Dissertations, Theses, and Capstone Projects

Date of Degree


Document Type


Degree Name





Brian Zeglis

Committee Members

Thomas Reiner

Melissa Deri

Jill Bargonetti

Jennifer Shusterman

Subject Categories

Biochemistry | Medicinal-Pharmaceutical Chemistry | Radiochemistry


radioimmunoconjugate, positron emission tomography, radioimmunotherapy, monoclonal antibody, radiopharmaceutical, nuclear medicine
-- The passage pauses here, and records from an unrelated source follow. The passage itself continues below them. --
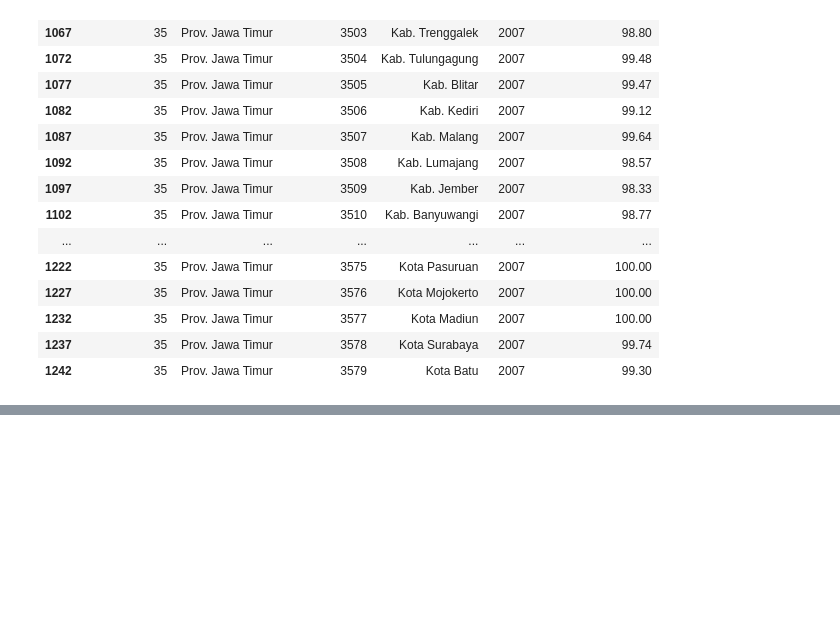
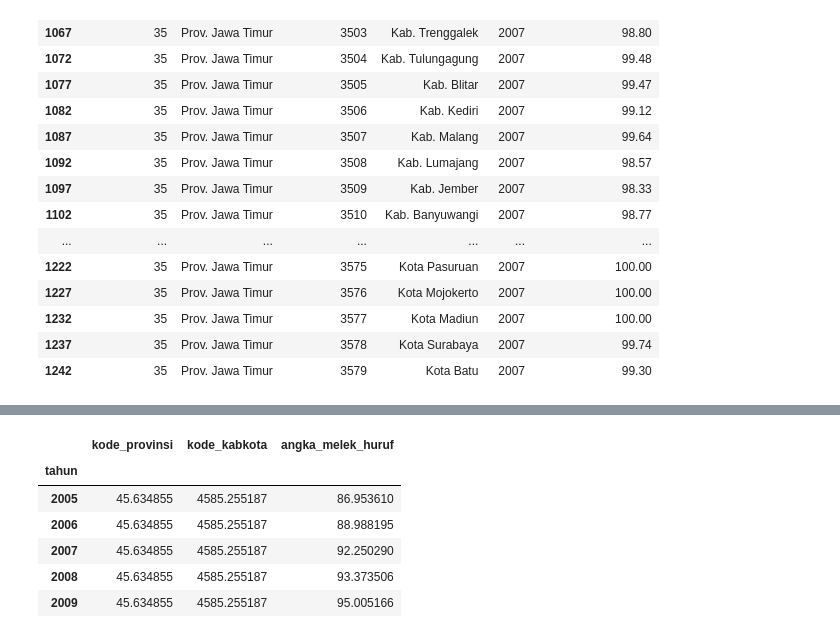
Before and after one commit to saiful873/digital-talent, a Jupyter notebook: Analisa Data Angka Melek Huruf Usia 15-24 2005-2009.ipynb, the cells around one changed output, grey strips where cells are left out. Saved outputs shown, nothing was run; the diff lists cells and outputs as text; code cells hidden in the pictures; blank space fills up the shorter version.

```diff
--- a/Analisa Data Angka Melek Huruf Usia 15-24 2005-2009.ipynb
+++ b/Analisa Data Angka Melek Huruf Usia 15-24 2005-2009.ipynb
@@ -104,0 +128,10 @@ data_amh_jatim[data_amh_jatim['tahun'] == 2007]
+# %%
+data_amh.groupby(['tahun']).mean()
+# %% [output]
+|  | kode_provinsi | kode_kabkota | angka_melek_huruf |
+| tahun |  |  |  |
+| 2005 | 45.634855 | 4585.255187 | 86.953610 |
+| 2006 | 45.634855 | 4585.255187 | 88.988195 |
+| 2007 | 45.634855 | 4585.255187 | 92.250290 |
+| 2008 | 45.634855 | 4585.255187 | 93.373506 |
+| 2009 | 45.634855 | 4585.255187 | 95.005166 |
```
Also changed, not shown: parts of 4 cells of this notebook, 1 other file.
Antibodies have long played a vital role in nuclear medicine for both the diagnosis and therapy of various malignancies. The role and development of antibodies in nuclear medicine can be broadly separated into three different categories: 1) bioconjugation strategies, 2) immunoPET imaging, and 3) radioimmunotherapy. This dissertation will attempt to comprehensively cover each of these categories through a series of studies, protocols, and reviews. For the bioconjugation strategies, we will describe the development of a novel site-selective bioconjugation strategy using an innovative lysine-targeting reagent, PFP-bisN3, to prepare [89Zr]Zr-SSKDFO-pertuzumab for visualizing HER2+ breast cancer. Further, we introduce a new mAb with a catalytic domain that allows for the site-selective bioconjugation of chelators to yield [177Lu]Lu-CHX-A”-DTPA-PODS-HER2DVD for targeting HER2+ breast cancer. For immunoPET, several chapters of this dissertation are dedicated to discussing the development of a CD133- targeting monoclonal antibody — [89Zr]Zr-DFO-aCD133 — majorly focusing on immunoPET imaging of small cell lung cancer in traditional and advanced tumor murine models. We have recently begun to explore the therapeutic efficacy of this immunoconjugate as well using the 177Lu labeled derivative, [177Lu]Lu-DTPA-A”-CHX-aCD133. As for radioimmunotherapy, we describe creating a HER2-targeting nanobody with a residualizing prosthetic group for radiohalogenation to eventually be used for therapy of HER2+ malignancies. And lastly, we report a protocol for harnessing the inverse electron demand Diels-Alder (IEDDA) click reaction for diagnostic and therapeutic pretargeting; an overall introduction to antibodies in nuclear medicine; and a review based on the role of click chemistry and its advances in recent years.